All of those I spoke with also saw the issue as a political winner -- not only with the Conservative party's base (both the libertarian and socially conservative wings) but also with other groups who have not traditionally be sympathetic to the party, but who love freedom of expression: artists and journalists, to name two groups. I have to agree -- other than hacks who collect a paycheque or a fat contract from HRCs, there really aren't a lot of people in Canada willing to stand up for censorship. It's so un-Canadian, people really have to be paid to support it.
That seems an appropriate segue to note two strong columns against HRCs' censorship powers. The first is from the Montreal Gazette, entitled "Another assault on press freedom". See -- how can you lose politically by being for press freedom? Here are some excerpts:
...[HRCs] certainly seem to have notions about free speech and a free press that are profoundly at odds with the traditions of Western democracy.
One of the worst of the lot is the Ontario Human Rights Commission, infamous for trying - and failing - to drag Maclean's magazine and writer Mark Steyn before its tribunal because some Muslims and a few law students claimed that an article Steyn wrote was offensive.

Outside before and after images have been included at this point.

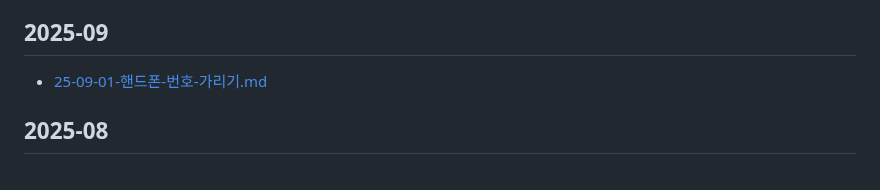
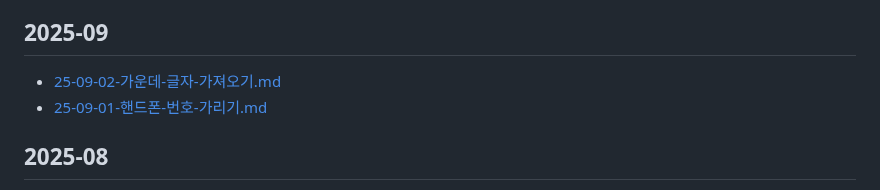
Before and after one commit to macaronpark/study, a Markdown page: algorithm/programmers/README.md, the part around the change. GitHub-like rendering.

Commit message:
learn: 25-09-02-가운데-글자-가져오기

```diff
--- a/algorithm/programmers/README.md
+++ b/algorithm/programmers/README.md
@@ -6,6 +6,7 @@
 
 ## 2025-09
 
+- [25-09-02-가운데-글자-가져오기.md](/algorithm/programmers/25-09-02-가운데-글자-가져오기.md)
 - [25-09-01-핸드폰-번호-가리기.md](/algorithm/programmers/25-09-01-핸드폰-번호-가리기.md)
 
 ## 2025-08
```
Also changed, not shown: algorithm/programmers/25-09-02-가운데-글자-가져오기.md (added, +82 -0 lines).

Last week this commission managed to outdo even that shabby misadventure, with a preposterous suggestion that every publication in the country, including "media services" websites, be required by law to belong to a national press council that could adjudicate breaches of professional standards and complaints of discrimination. Chillingly, the council would have the power to order offending media to publish its findings, along with counterarguments from complainants. And in a bit of verbal legerdemain that would make Big Brother wince, the commission claimed that this would not constitute censorship.
...If someone wants to start a rabidly partisan, scurrilous scandal sheet, that's fine with us, too. State-compelled norms of behaviour are censorship, not idealism.

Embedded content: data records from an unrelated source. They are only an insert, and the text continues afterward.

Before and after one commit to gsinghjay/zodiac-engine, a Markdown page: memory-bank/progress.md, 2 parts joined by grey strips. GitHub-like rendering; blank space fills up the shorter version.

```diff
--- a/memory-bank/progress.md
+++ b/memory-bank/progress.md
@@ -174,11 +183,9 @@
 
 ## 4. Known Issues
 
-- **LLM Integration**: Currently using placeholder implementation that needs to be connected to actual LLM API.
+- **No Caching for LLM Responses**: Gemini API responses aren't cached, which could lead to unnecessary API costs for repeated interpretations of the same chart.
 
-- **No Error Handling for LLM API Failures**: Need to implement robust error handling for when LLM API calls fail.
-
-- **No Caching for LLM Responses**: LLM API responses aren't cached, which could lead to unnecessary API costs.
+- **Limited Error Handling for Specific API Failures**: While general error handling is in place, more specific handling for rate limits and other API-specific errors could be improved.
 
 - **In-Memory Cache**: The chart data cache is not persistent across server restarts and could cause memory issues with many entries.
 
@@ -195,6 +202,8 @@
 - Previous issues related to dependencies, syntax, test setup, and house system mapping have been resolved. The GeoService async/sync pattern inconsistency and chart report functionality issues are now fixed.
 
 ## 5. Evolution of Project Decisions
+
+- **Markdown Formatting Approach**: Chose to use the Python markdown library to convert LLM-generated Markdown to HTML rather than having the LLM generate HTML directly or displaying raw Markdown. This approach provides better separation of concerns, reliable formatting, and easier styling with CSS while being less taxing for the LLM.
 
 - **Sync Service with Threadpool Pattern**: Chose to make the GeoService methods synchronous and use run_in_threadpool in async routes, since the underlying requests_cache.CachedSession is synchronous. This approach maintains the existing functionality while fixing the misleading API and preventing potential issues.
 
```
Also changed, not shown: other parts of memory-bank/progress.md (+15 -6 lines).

The underlying problem here might be that liberty has once again run into one of its most formidable foes - the bureaucratic mind. Such minds recoil at the unruliness of the media - among other things - and won't rest until all participants in public discourse are fully regulated by government. They do all this "for the common good," of course.
But when they succeed, we can all kiss our precious freedoms goodbye.

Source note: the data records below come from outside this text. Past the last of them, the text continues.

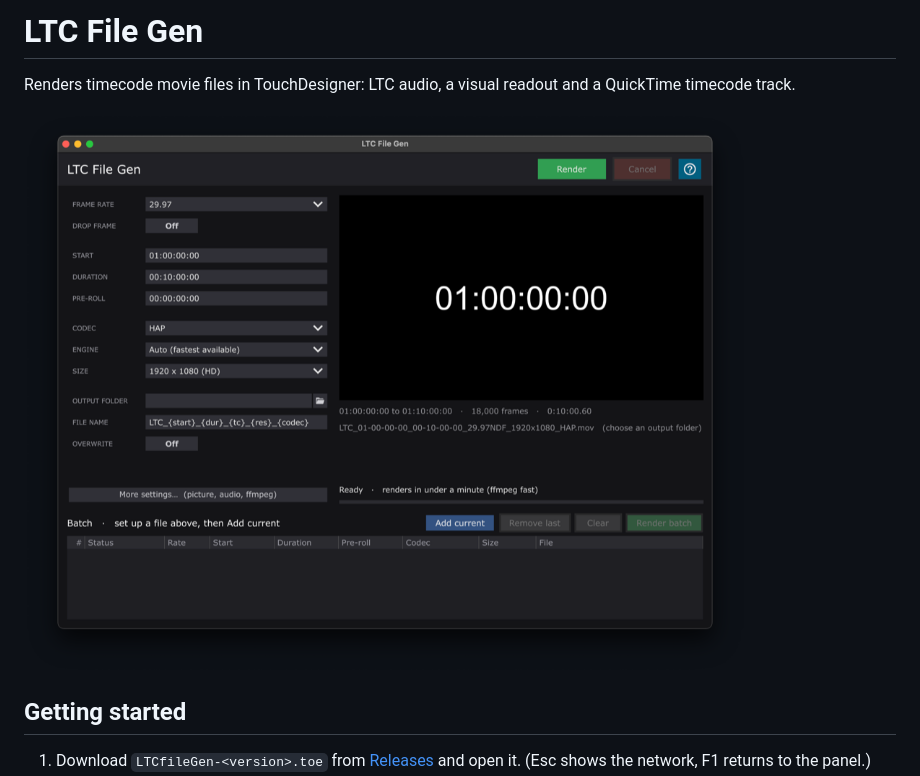
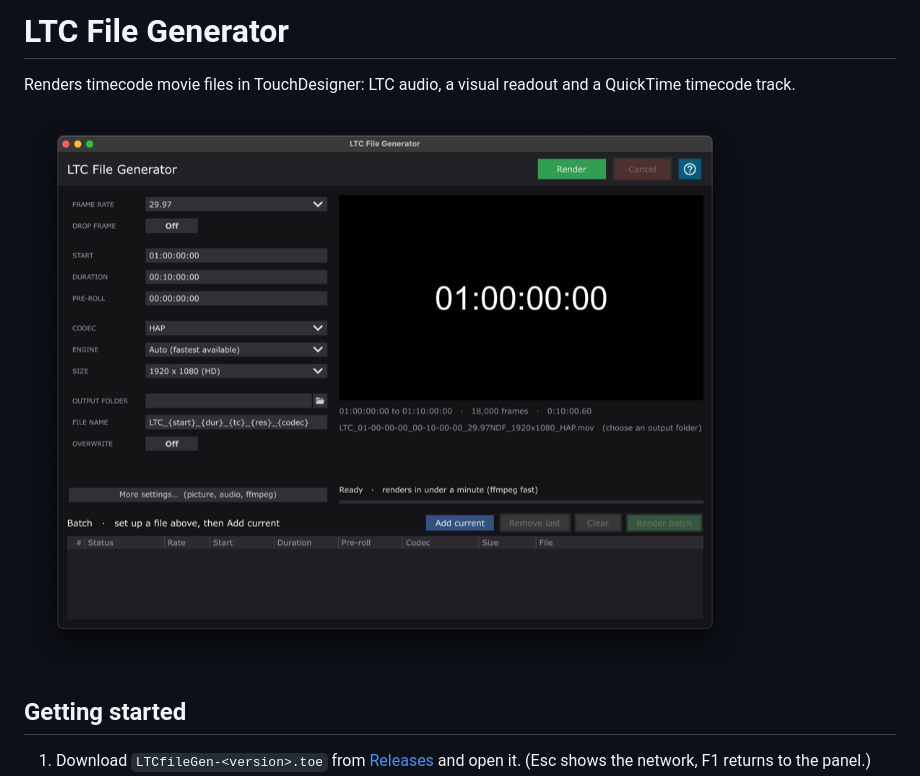
Before and after one commit to jpkelly/TDXLTCfileGen, a Markdown page: README.md, the part around one of its changes. GitHub-like rendering; pictures changed too: images/panel.png.

```diff
--- a/README.md
+++ b/README.md
@@ -1,4 +1,4 @@
-# LTC File Gen
+# LTC File Generator
 
 Renders timecode movie files in TouchDesigner: LTC audio, a visual readout and a QuickTime timecode track.
 
```
Also changed, not shown: other parts of README.md (+1 -1 lines), 7 other files.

And here's an Op-Ed in the Calgary Herald, written by Dan Shapiro of the liberal (in the best sense of that word) Sheldon Chumir Foundation, focusing on Alberta's provincial equivalent to section 13. Some excerpts:
It is time to amend Section 3 of the Alberta Human Rights, Citizenship and Multiculturalism Act, which prohibits writing or saying anything that is "likely to expose" a person to "hatred or contempt."
Why? Because Section 3 casts far too wide a net and risks chilling legitimate expression on topics of importance to public discussion, such as gay marriage or Islamic terrorism.
...Freedom of expression should be given the widest legal scope possible because the effects of allowing human rights bureaucrats to determine what we are allowed to think and say are too ghastly to contemplate. Think Soviet Russia. Of course, Alberta today is nowhere near totalitarianism, but history has taught us that freedoms are fragile and vigilance has to be eternal.
The Chumir Foundation would amend the section, not abolish it. But the fact that they agree that it's a Soviet-style problem is all that matters to me right now -- we've got to dynamite the Alberta HRC out of its inertia, and crack it open to legislative reforms. I'm for pulling the weed out by its roots; others are for trimming it. That's a debate for later -- for now, we can all agree that changes are needed.
I love reading commentaries like these, especially in the newspapers of record in great cities like Montreal and Calgary. It happens so frequently these days, that I don't even always note it on my blog. What a difference from a year ago, when this national campaign for freedom of speech just began, and one had to scour the papers for any sign of progress. Now the progress comes daily -- not just in the media, but as my trip to Ottawa confirmed for me, in the halls of government, too.